The homework this week will consist of three blocks. One block is informational, just for me to know more about you, the languages you use and whether there’s anything specific you would like to learn in this course. This part will not be graded – you can opt out. Also, you are not expected to be fluent in any programming languages at this point – it’s just for me to figure out whether homework assignment options that are not coding free would make sense during this course. The other two blocks are actual homework assignments. You will have a chance to work on it during the seminar session after the first lecture.
Which language(s) do you speak natively? What other languages do you speak and how fluent in them are you?
Can you code? If yes, list your programming languages and how fluent in them you are.
Is there anything particular you would like to learn about linguistics / languages?
Block 1: Fool a model
Interact with a system of your choice and try to find a weakness in it – some non-human-like linguistic behaviour. If you succeed, make a screenshot of the failure you found and describe what happened. If you can’t find problematic behaviour in the model of your choice, document your attempts. Here are some suggestions (but don’t feel limited by them, you can pick any system you like):
Block 2: A toy experiment
You’ve probably seen this or something like this before:
Is this true? How much mix up in letters can we handle when reading texts? How much noise can systems like ChatGPT handle? Same as us? More? Less? I wrote a little script that changes some proportion of letters in a message to random letters, resulting in a noisy text. You can use either this little website or a Colab version of this script if you want more control of the process of introducing noise – feel free to adjust it! You will work in groups, doing one of the following:
Send messages to each other (over any texting app you like) – but run your messages through the noising script. Ask your peers to decode the original message.
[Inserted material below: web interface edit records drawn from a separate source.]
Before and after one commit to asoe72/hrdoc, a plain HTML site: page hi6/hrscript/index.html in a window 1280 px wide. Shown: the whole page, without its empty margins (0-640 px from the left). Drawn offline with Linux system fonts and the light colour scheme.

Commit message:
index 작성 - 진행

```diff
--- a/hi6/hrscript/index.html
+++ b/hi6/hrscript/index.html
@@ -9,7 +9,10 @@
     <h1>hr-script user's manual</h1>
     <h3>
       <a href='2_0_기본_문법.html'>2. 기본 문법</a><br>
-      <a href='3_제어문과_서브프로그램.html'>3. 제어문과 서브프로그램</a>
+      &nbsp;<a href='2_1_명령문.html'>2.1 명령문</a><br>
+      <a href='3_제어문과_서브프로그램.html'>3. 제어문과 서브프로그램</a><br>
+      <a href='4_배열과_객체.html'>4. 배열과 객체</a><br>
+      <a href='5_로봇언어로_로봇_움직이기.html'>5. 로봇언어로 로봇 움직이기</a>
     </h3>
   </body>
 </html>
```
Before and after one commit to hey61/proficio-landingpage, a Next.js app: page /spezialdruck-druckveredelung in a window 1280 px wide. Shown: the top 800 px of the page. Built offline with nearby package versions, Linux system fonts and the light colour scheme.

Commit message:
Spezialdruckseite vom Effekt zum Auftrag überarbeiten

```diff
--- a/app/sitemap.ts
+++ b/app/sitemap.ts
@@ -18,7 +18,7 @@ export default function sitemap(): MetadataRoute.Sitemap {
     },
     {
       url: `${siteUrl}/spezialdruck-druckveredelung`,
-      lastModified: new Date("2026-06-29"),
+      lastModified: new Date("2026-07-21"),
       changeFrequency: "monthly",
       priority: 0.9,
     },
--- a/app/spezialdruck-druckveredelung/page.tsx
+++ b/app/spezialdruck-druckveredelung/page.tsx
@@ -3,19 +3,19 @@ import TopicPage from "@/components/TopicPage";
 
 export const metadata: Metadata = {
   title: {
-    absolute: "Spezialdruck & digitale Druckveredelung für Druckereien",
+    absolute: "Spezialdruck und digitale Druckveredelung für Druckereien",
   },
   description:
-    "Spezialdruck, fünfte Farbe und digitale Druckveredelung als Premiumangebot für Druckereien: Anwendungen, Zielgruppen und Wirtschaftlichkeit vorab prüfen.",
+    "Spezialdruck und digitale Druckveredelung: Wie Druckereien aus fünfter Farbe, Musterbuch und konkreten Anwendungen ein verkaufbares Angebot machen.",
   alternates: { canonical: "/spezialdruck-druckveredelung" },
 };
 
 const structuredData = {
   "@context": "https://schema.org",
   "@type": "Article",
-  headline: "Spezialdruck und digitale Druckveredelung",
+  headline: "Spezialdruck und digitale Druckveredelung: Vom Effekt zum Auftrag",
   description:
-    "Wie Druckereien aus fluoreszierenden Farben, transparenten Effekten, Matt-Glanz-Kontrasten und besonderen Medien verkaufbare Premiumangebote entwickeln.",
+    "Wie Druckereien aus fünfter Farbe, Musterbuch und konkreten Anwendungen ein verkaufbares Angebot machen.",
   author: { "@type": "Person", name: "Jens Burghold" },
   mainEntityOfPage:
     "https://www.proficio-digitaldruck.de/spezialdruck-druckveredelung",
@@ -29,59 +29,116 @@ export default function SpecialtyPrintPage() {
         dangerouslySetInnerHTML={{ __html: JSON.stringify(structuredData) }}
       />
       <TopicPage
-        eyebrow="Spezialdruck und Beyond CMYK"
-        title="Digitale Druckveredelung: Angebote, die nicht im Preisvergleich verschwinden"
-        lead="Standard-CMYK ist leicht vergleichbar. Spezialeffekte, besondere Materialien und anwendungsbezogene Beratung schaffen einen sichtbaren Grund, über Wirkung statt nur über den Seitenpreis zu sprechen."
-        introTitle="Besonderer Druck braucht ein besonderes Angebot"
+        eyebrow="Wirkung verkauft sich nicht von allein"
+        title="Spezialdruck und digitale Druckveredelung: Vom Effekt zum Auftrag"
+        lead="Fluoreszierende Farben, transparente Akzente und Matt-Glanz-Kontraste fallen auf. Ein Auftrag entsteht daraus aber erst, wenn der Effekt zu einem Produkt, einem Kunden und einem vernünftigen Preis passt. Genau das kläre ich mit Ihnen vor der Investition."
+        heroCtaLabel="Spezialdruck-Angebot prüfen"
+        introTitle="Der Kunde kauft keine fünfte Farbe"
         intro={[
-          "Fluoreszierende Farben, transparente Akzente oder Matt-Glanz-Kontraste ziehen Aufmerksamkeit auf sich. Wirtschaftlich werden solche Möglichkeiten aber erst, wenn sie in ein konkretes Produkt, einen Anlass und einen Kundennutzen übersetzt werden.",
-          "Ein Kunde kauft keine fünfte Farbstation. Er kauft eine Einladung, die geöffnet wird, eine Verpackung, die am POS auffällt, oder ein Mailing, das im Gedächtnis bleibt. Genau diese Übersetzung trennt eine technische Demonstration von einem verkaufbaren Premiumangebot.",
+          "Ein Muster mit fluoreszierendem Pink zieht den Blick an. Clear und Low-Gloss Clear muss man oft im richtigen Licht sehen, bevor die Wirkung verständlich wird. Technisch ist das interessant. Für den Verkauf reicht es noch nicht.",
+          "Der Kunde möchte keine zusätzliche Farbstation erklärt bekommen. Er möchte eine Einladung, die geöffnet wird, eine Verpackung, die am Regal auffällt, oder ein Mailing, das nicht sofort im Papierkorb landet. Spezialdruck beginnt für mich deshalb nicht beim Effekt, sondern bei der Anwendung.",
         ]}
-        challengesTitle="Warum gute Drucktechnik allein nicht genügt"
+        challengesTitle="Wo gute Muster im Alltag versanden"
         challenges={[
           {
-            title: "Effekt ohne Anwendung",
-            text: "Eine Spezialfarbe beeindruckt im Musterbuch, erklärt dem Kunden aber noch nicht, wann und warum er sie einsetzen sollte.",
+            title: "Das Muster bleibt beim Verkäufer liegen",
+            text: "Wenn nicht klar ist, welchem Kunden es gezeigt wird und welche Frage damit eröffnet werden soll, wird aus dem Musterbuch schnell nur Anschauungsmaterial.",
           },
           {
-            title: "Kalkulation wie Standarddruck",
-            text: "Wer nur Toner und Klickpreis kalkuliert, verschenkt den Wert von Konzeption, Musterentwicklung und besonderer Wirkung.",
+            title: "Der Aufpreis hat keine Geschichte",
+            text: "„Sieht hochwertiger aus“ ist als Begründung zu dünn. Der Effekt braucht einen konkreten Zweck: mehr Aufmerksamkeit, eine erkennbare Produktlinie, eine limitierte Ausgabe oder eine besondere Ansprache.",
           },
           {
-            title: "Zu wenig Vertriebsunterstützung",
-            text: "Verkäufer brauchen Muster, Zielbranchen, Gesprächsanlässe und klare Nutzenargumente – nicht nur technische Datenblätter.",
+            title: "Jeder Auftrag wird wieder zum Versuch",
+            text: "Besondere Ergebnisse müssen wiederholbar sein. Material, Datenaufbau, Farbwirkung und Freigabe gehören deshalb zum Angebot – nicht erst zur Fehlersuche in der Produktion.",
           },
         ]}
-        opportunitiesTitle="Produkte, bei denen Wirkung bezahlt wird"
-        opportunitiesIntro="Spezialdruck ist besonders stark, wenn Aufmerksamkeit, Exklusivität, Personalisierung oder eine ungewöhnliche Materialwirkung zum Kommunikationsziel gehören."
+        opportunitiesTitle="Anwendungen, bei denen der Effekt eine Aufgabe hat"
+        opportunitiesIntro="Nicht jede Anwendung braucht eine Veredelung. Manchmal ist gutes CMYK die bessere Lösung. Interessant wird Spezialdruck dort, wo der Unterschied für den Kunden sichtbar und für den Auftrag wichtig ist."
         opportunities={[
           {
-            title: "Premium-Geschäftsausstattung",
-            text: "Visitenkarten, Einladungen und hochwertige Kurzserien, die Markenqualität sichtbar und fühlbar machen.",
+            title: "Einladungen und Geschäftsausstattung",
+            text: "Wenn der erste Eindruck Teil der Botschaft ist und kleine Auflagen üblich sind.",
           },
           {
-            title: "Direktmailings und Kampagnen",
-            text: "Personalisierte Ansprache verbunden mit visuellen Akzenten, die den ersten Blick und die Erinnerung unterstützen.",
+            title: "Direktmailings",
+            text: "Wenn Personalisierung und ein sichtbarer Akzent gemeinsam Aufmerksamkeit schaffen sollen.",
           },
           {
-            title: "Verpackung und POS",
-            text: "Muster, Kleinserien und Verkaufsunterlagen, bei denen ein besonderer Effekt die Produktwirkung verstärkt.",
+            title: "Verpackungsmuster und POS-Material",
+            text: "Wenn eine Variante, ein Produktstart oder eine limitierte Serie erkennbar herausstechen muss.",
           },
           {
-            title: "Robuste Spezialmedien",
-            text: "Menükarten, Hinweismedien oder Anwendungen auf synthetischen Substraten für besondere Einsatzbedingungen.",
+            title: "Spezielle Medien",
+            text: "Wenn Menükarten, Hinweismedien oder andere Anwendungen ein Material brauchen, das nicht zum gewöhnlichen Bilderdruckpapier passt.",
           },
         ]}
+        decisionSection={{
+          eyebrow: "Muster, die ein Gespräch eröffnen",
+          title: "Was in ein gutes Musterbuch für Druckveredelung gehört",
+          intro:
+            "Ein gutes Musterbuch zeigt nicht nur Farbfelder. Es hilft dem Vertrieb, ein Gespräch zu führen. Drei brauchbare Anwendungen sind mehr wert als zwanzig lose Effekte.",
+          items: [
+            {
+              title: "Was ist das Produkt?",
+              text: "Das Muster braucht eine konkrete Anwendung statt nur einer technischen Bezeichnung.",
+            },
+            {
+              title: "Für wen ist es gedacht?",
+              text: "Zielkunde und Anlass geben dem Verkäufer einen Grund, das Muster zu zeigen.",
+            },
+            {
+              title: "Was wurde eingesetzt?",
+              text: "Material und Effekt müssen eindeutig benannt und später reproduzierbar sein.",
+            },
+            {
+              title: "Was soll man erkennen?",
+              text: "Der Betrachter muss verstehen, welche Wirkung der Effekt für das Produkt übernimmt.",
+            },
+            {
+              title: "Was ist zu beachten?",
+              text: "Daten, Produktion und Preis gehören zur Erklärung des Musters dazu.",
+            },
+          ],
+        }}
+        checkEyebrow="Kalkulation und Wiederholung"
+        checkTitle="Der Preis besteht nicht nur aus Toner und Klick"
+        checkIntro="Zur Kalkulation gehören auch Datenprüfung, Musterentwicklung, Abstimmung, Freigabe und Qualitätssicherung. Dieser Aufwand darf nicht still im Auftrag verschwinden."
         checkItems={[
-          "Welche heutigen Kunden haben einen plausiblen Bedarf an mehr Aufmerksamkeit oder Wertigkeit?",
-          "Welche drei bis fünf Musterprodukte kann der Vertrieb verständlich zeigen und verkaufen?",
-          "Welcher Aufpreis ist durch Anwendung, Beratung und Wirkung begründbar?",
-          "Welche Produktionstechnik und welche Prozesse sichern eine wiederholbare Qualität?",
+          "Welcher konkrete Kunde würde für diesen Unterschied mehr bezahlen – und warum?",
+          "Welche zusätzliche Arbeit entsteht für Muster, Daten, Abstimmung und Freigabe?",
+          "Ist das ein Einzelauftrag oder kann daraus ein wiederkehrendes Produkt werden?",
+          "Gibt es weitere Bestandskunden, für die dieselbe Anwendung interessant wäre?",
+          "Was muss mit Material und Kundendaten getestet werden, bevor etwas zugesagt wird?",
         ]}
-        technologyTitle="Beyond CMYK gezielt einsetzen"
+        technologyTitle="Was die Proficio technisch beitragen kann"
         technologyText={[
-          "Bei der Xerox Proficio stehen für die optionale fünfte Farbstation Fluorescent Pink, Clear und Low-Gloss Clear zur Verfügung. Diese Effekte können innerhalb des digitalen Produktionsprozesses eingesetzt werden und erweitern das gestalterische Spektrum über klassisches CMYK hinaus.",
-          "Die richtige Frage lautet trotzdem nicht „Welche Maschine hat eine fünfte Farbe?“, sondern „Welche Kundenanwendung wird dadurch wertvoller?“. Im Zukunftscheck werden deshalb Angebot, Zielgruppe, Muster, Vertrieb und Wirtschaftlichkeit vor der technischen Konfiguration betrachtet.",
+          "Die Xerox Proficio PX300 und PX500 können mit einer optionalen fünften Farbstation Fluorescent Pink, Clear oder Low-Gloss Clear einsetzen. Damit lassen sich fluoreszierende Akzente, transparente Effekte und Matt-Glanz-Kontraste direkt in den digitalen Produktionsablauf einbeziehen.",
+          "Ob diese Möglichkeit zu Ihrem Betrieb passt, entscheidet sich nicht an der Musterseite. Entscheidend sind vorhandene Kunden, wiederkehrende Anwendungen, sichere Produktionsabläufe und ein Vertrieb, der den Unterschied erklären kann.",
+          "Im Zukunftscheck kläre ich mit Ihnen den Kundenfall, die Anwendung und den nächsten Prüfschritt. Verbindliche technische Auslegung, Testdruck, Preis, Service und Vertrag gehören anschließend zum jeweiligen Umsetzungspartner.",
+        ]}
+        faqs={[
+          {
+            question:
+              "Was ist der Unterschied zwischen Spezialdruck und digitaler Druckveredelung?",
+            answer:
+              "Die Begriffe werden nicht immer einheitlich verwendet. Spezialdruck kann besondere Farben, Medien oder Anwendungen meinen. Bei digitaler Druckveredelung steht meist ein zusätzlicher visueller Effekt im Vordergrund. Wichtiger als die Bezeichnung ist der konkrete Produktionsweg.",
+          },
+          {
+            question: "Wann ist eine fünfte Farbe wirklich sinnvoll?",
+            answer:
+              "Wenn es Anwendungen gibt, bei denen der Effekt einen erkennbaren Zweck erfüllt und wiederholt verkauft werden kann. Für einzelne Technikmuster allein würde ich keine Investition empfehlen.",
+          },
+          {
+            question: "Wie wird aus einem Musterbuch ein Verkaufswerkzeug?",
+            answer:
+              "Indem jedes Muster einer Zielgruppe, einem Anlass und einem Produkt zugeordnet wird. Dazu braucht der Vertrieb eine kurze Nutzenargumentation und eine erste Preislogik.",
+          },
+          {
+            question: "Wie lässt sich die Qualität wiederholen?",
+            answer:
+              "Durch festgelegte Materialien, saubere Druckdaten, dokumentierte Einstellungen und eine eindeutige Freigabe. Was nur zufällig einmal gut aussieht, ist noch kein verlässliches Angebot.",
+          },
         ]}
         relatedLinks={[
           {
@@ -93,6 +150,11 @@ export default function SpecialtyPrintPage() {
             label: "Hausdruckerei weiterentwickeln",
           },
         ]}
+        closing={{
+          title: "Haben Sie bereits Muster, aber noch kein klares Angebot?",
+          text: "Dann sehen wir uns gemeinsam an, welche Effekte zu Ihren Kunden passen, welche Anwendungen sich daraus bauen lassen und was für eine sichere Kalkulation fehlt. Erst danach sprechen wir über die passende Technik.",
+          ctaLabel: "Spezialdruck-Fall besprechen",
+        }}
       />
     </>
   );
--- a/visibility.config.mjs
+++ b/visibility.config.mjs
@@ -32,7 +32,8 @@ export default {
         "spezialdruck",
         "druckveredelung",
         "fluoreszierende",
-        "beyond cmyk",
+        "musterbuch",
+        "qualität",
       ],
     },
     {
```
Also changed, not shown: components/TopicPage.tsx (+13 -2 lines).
Try this a decent number of times. For each step, record the original message, the noised message, the level of noise and whether the message was successfully decoded. Form a conclusion about how much noise in written messages people can handle based on your data. Submit both the conclusion and the data.
Interact with ChatGPT or any other text-based system of your choice. Ask the system to decode a message for you (think of a suitable prompt) and present it with a message run through the noising script. Try this a decent number of times. For each step, record the original message, the noised message, the level of noise and whether the message was successfully decoded. Form a conclusion about how much noise in written messages the system can handle based on your data. Submit both the conclusion and the data.